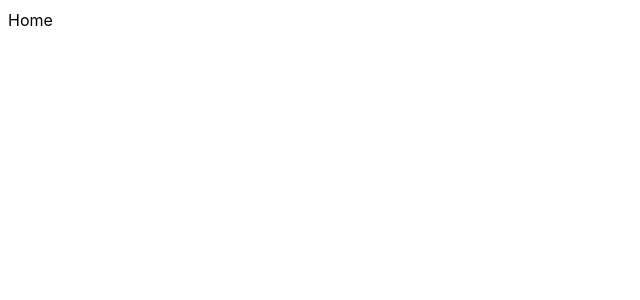
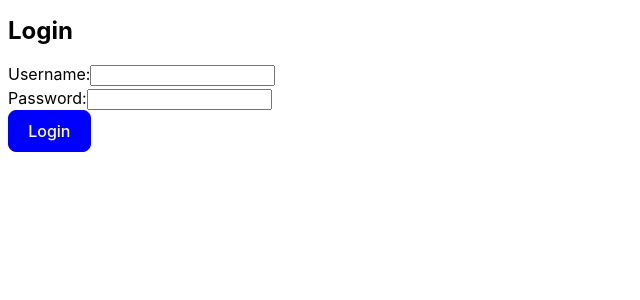
Before and after one commit to fullsuite-se/suitelifer-frontend, a React (Vite) app: page / in a window 1280 px wide. Shown: the top 300 px of the page, without its empty margins (0-640 px from the left). Built offline with nearby package versions, Linux system fonts and the light colour scheme; no server answers.

Commit message:
initial auth setup

```diff
--- a/package.json
+++ b/package.json
@@ -12,6 +12,7 @@
   "dependencies": {
     "@tailwindcss/vite": "^4.0.6",
     "axios": "^1.7.9",
+    "dotenv": "^16.4.7",
     "react": "^19.0.0",
     "react-dom": "^19.0.0",
     "react-router-dom": "^7.1.5",
--- /dev/null
+++ b/src/config.js
@@ -0,0 +1,5 @@
+const config = {
+  apiBaseUrl: import.meta.env.VITE_API_BASE_URL || "http://localhost:5000", // Fallback to localhost if not set
+};
+
+export default config;
--- a/src/pages/guest/Home.jsx
+++ b/src/pages/guest/Home.jsx
@@ -1,7 +1,50 @@
-import React from "react";
+import React, { useState } from "react";
+import axios from "axios";
+import config from "../../config";
 
 const Home = () => {
-  return <div>Home</div>;
+  const [username, setUsername] = useState("");
+  const [password, setPassword] = useState("");
+
+  const handleLogin = async (e) => {
+    e.preventDefault();
+    try {
+      const response = await axios.post(`${config.apiBaseUrl}/api/login`, {
+        username,
+        password,
+      });
+      console.log("Login successful:", response.data);
+    } catch (error) {
+      console.error("Login failed:", error);
+    }
+  };
+
+  return (
+    <div>
+      <h2>Login</h2>
+      <form onSubmit={handleLogin}>
+        <div>
+          <label htmlFor="username">Username:</label>
+          <input
+            type="text"
+            id="username"
+            value={username}
+            onChange={(e) => setUsername(e.target.value)}
+          />
+        </div>
+        <div>
+          <label htmlFor="password">Password:</label>
+          <input
+            type="password"
+            id="password"
+            value={password}
+            onChange={(e) => setPassword(e.target.value)}
+          />
+        </div>
+        <button type="submit">Login</button>
+      </form>
+    </div>
+  );
 };
 
 export default Home;
```
Also changed, not shown: 1 other file (tests, documents, lock files or other folders).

※

◆ Requirement: List each line in the listing that contains the string "handleLogin".

◆ Output below:
+  const handleLogin = async (e) => {
+      <form onSubmit={handleLogin}>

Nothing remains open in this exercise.